The Paris Agreement
The Paris Agreement, also known as COP21 (the 21st Conference of Parties) or the Paris Climate Accord, is an agreement within the United Nations Framework Convention on Climate Change (UNFCCC) which deals with greenhouse gas emissions, mitigation, adaptation and finance from 2020. COP21 was held in Paris, December 2015. As of June 2017, 195 UNFCCC members have signed the Paris Agreement, 153 of which have ratified or officially signed in to law (UNTC, 2017).
It is the first time that all countries have each agreed to make contributions. The contributions that each individual country should make in order to achieve the worldwide goal are determined by all countries individually and called “Nationally Determined Contributions” (NDCs). Each country determines, plans and regularly reports its own contribution it should make in order to mitigate global warming.
The Paris Agreement aims to hault “the increase in the global average temperature to well below 2 °C above pre-industrial levels and to pursue efforts to limit the temperature increase to 1.5 °C above pre-industrial levels, recognizing that this would significantly reduce the risks and impacts of climate change” (UNFCCC, 2017).
The EU has agreed a binding target of an overall EU reduction of at least 40% in greenhouse gas emissions by 2030 compared to 1990 levels.
Analysts have agreed that the current NDCs will not limit rising temperatures below 2oC. The United Nations Environment Programme (UNEP) said that pledges put forward to cut emissions would see temperatures rise by 3oC above pre-industrial levels, far above the 2oC of the Paris climate agreement.
More about NDC’s
Article 3 requires them to be “ambitious”, “represent a progression over time” and set “with the view to achieving the purpose of this Agreement”. The contributions should be reported every five years and are to be registered by the UNFCCC Secretariat.
There are mechanisms that countries can choose to use towards emissions reductions outside of their borders, called Sustainable Development Mechanism. This is where assistance is given to other countries in becoming more sustainable and credits are given towards the country giving assistance towards reaching their own NDCs.

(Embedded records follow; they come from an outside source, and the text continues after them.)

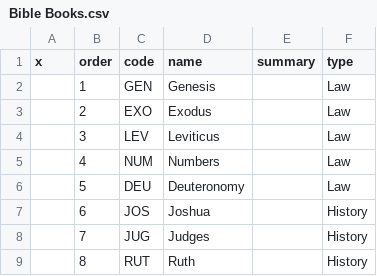
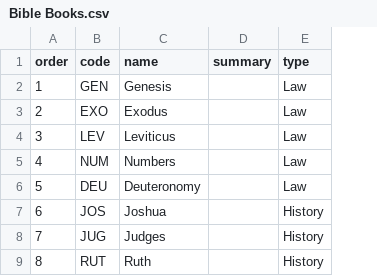
Before and after one commit to Clayton-TV/claytontv, a CSV file: CSV/Bible Books.csv, drawn as a sheet; only a part is shown; the diff names each change by its address in the sheet, - before the commit and + after, or states it on an @@ line.

Commit message:
Update Bible Books.csv

```diff
--- a/CSV/Bible Books.csv
+++ b/CSV/Bible Books.csv
-column A (x), empty
```
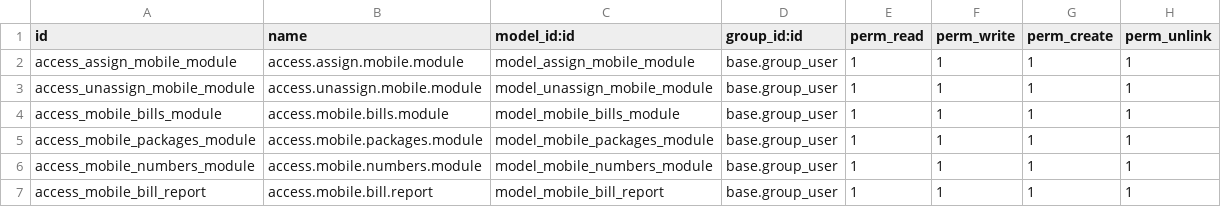
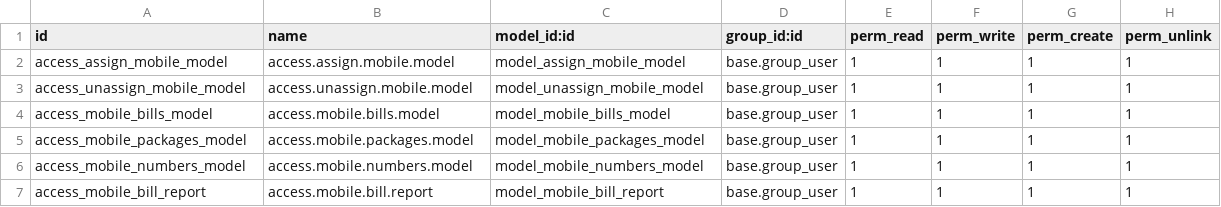
Before and after one commit to Burnaviour/odoo-modules, a CSV file: kkn_mobile_module/security/ir.model.access.csv, drawn as a sheet.

Commit message:
update models name of custom kkn modules

```diff
--- a/kkn_mobile_module/security/ir.model.access.csv
+++ b/kkn_mobile_module/security/ir.model.access.csv
@@ -1,7 +1,7 @@
 id,name,model_id:id,group_id:id,perm_read,perm_write,perm_create,perm_unlink
-access_assign_mobile_module,access.assign.mobile.module,model_assign_mobile_module,base.group_user,1,1,1,1
-access_unassign_mobile_module,access.unassign.mobile.module,model_unassign_mobile_module,base.group_user,1,1,1,1
-access_mobile_bills_module,access.mobile.bills.module,model_mobile_bills_module,base.group_user,1,1,1,1
-access_mobile_packages_module,access.mobile.packages.module,model_mobile_packages_module,base.group_user,1,1,1,1
-access_mobile_numbers_module,access.mobile.numbers.module,model_mobile_numbers_module,base.group_user,1,1,1,1
+access_assign_mobile_model,access.assign.mobile.model,model_assign_mobile_model,base.group_user,1,1,1,1
+access_unassign_mobile_model,access.unassign.mobile.model,model_unassign_mobile_model,base.group_user,1,1,1,1
+access_mobile_bills_model,access.mobile.bills.model,model_mobile_bills_model,base.group_user,1,1,1,1
+access_mobile_packages_model,access.mobile.packages.model,model_mobile_packages_model,base.group_user,1,1,1,1
+access_mobile_numbers_model,access.mobile.numbers.model,model_mobile_numbers_model,base.group_user,1,1,1,1
 access_mobile_bill_report,access.mobile.bill.report,model_mobile_bill_report,base.group_user,1,1,1,1
```
Also changed, not shown: kkn_electricity_module/security/ir.model.access.csv, kkn_pop_module/security/ir.model.access.csv, 26 other files.
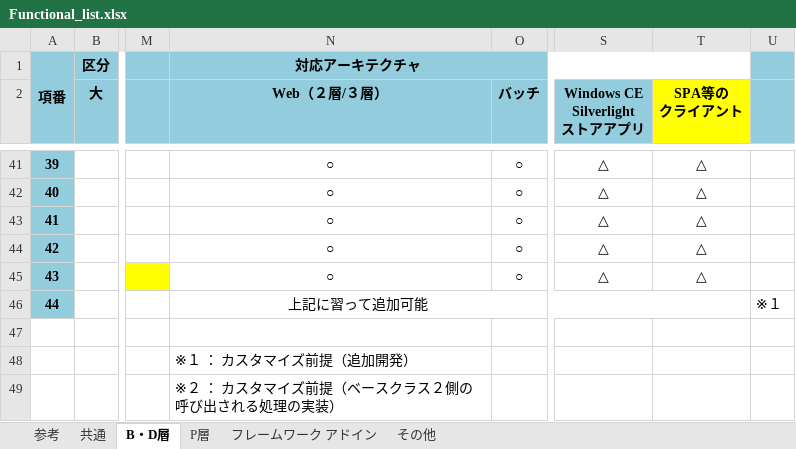
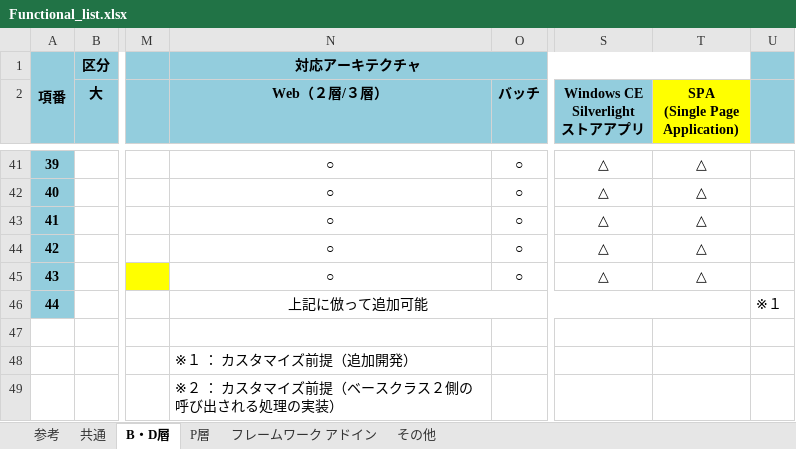
Before and after one commit to OpenTouryoProject/OpenTouryoDocuments, an Excel workbook: documents/0_Introduction/ja-JP/Functional_list.xlsx, sheet B・D層, drawn as a sheet; only a part is shown, gaps mark what is left out; values as stored, in another font and other column widths than the file's, no borders; ↵ is a line break in a cell; the diff names each change by its address in the sheet, - before the commit and + after, or states it on an @@ line.

```diff
--- a/documents/0_Introduction/ja-JP/Functional_list.xlsx (sheet B・D層)
+++ b/documents/0_Introduction/ja-JP/Functional_list.xlsx (sheet B・D層)
-T2: SPA等の ↵ クライアント
+T2: SPA ↵ (Single Page Application)
-N46 (Web（２層/３層）): 上記に習って追加可能
+N46 (Web（２層/３層）): 上記に倣って追加可能
```
Also changed, not shown: sheet その他, sheet フレームワーク アドイン, sheet 共通, sheet P層, documents/document_map.xlsx.
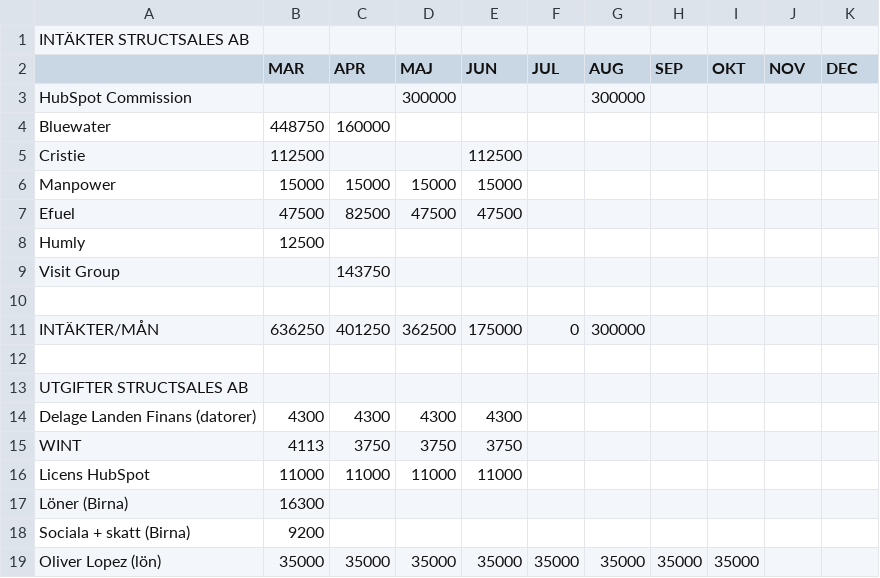
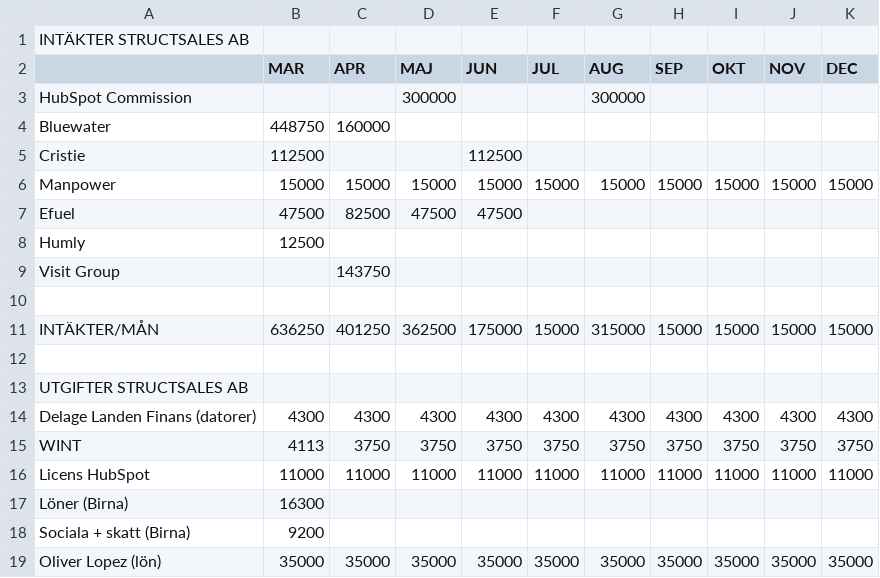
Before and after one commit to oliverlopez-ss/upgraded-happiness, a CSV file: warroom/data/finanser.csv, drawn as a sheet; only a part is shown; the diff covers the shown part only.

```diff
--- a/warroom/data/finanser.csv
+++ b/warroom/data/finanser.csv
@@ -6 +6 @@ Cristie,112500,,,112500,,
-Manpower,15000,15000,15000,15000,,
+Manpower,15000,15000,15000,15000,15000,15000,15000,15000,15000,15000
@@ -11 +11 @@ Visit Group,,143750,,,,,
-INTÄKTER/MÅN,636250,401250,362500,175000,0,300000
+INTÄKTER/MÅN,636250,401250,362500,175000,15000,315000,15000,15000,15000,15000
@@ -14,3 +14,3 @@ UTGIFTER STRUCTSALES AB,,,,,,
-Delage Landen Finans (datorer),4300,4300,4300,4300,,
-WINT,4113,3750,3750,3750,,
-Licens HubSpot,11000,11000,11000,11000,,
+Delage Landen Finans (datorer),4300,4300,4300,4300,4300,4300,4300,4300,4300,4300
+WINT,4113,3750,3750,3750,3750,3750,3750,3750,3750,3750
+Licens HubSpot,11000,11000,11000,11000,11000,11000,11000,11000,11000,11000
@@ -19 +19 @@ Sociala + skatt (Birna),9200,,,,,,
-Oliver Lopez (lön),35000,35000,35000,35000,35000,35000,35000,35000
+Oliver Lopez (lön),35000,35000,35000,35000,35000,35000,35000,35000,35000,35000
```
Also changed, not shown: 38 edited cells elsewhere in this file.
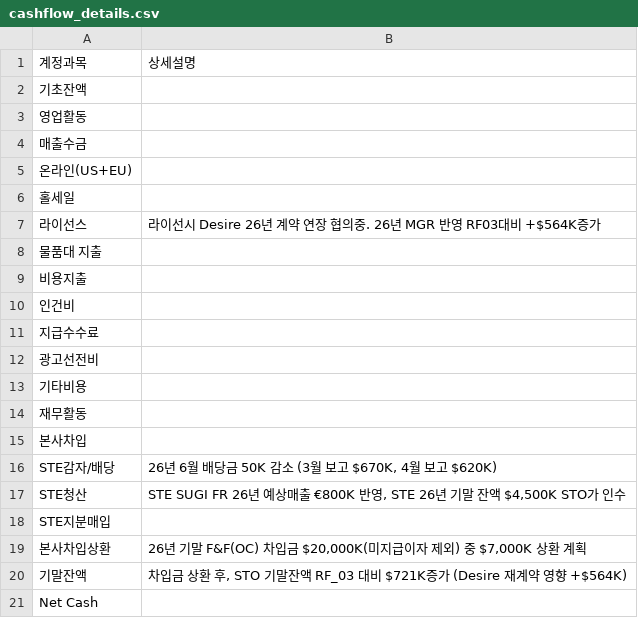
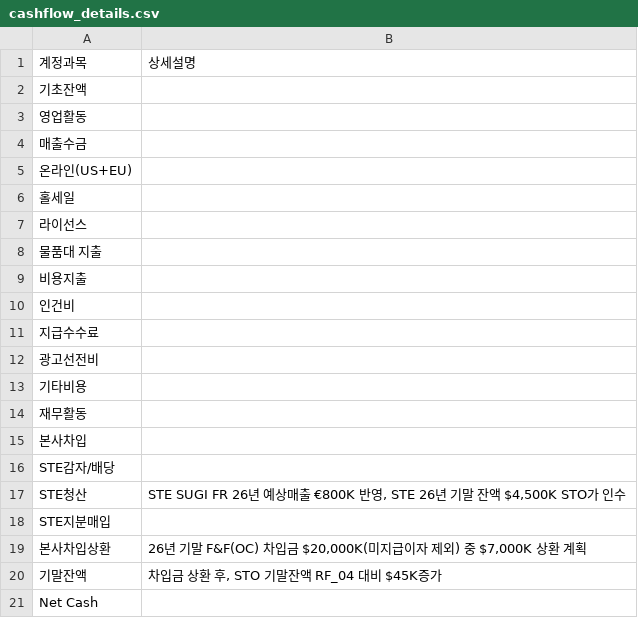
Before and after one commit to kyeongsoo88/stocashnew, a CSV file: public/data/cashflow_details.csv, drawn as a sheet.

```diff
--- a/public/data/cashflow_details.csv
+++ b/public/data/cashflow_details.csv
@@ -6,3 +6,3 @@
 홀세일,
-라이선스,라이선시 Desire 26년 계약 연장 협의중. 26년 MGR 반영 RF03대비 +$564K증가
+라이선스,
 물품대 지출,
@@ -15,3 +15,3 @@
 본사차입,
-STE감자/배당,"26년 6월 배당금 50K 감소 (3월 보고 $670K, 4월 보고 $620K)"
+STE감자/배당,
 STE청산,"STE SUGI FR 26년 예상매출 €800K 반영, STE 26년 기말 잔액 $4,500K STO가 인수"
@@ -19,3 +19,3 @@ STE지분매입,
 본사차입상환,"26년 기말 F&F(OC) 차입금 $20,000K(미지급이자 제외) 중 $7,000K 상환 계획"
-기말잔액,"차입금 상환 후, STO 기말잔액 RF_03 대비 $721K증가 (Desire 재계약 영향 +$564K)"
+기말잔액,"차입금 상환 후, STO 기말잔액 RF_04 대비 $45K증가"
 Net Cash,
```
Also changed, not shown: public/data/cashflow.csv, public/data/stecashflow.csv, 1 other file.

The History of the COP’s
COP’s are the annual gathering of almost all the world’s nations to make agreements in relation to climate change. The 1st COP was held in Berlin in 1995. Perhaps the most well known COP was the 3rd held in Kyoto, which produced the Kyoto Protocol. This was the first COP agreement whereby developed countries signed up to legally binding measures to reduce their greenhouse gas (GHG) emissions.
Prior to the COP’s, there was the Stockholm Conference (United Nations Conference on the Human Environment), held in 1972 by the UN which laid the basis of global environmental action. The next major global gathering was in Rio, Brazil, known as the Earth Summit, held in 1992.
Green Climate Fund
Developed countries agreed to give $100 billion a year in climate finance by 2020, and agreed to continue mobilizing finance at the level of $100 billion a year until 2025. These funds will be used in climate mitigation and adaptation measures, and specifically underscoring the need to increase adaptation support for parties most vulnerable to the effects of climate change, including Least Developed Countries and Small Island Developing States.
“Adaptation” are measures to adapt to actual or expected future climate change events, such as floods, droughts, storms, extreme weather events e.g. heat waves, forest fires, invasive species, habitat loss,
“Mitigation” are measures to reduce green house gas (GHG) emissions, such as switching to renewable energy and enhancing carbon “sinks” that accumulate and stores these gases such as soils, oceans and forests.
In the News
In 2017, President Donald Trump withdrew the United States from the agreement, causing widespread condemnation in the European Union and many sectors in the United States. The decision to pull out of the Paris Agreement puts the US in line to join only Nicaragua and Syria as non-participants in the Agreement.
In July 2017, France’s environment minister Nicolas Hulot announced France’s five-year plan to ban all petrol and diesel vehicles by 2040 as part of the Paris Agreement. Hulot also stated that France would no longer use coal to produce electricity after 2022 and that up to €4bn will be invested in boosting energy efficiency.